### TASK DATA

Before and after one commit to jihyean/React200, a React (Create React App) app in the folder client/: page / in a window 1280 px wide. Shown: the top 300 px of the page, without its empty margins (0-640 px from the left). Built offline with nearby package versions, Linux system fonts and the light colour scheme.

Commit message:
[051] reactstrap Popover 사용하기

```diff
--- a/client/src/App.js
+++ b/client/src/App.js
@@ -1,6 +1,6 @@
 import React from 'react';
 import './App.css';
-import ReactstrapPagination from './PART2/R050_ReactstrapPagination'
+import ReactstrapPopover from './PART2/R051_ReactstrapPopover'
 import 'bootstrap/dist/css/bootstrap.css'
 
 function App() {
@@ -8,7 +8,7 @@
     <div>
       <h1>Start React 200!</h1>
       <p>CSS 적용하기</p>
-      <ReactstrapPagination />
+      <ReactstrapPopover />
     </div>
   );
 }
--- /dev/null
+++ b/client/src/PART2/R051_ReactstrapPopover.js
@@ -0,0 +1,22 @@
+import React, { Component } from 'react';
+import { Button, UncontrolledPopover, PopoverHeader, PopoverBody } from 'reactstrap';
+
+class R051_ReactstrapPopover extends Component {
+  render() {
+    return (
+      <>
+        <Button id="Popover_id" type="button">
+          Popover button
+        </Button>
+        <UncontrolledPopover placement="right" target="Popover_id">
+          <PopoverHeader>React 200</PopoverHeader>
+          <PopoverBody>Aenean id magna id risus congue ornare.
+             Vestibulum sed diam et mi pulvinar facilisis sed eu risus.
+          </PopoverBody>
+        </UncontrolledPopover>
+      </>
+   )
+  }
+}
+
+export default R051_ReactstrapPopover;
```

######

WORK TO BE COMPLETED
Say how many lines of the entries hold the string "PopoverBody". Nothing but the number should be given.

RESPONSE TO THIS EXERCISE
3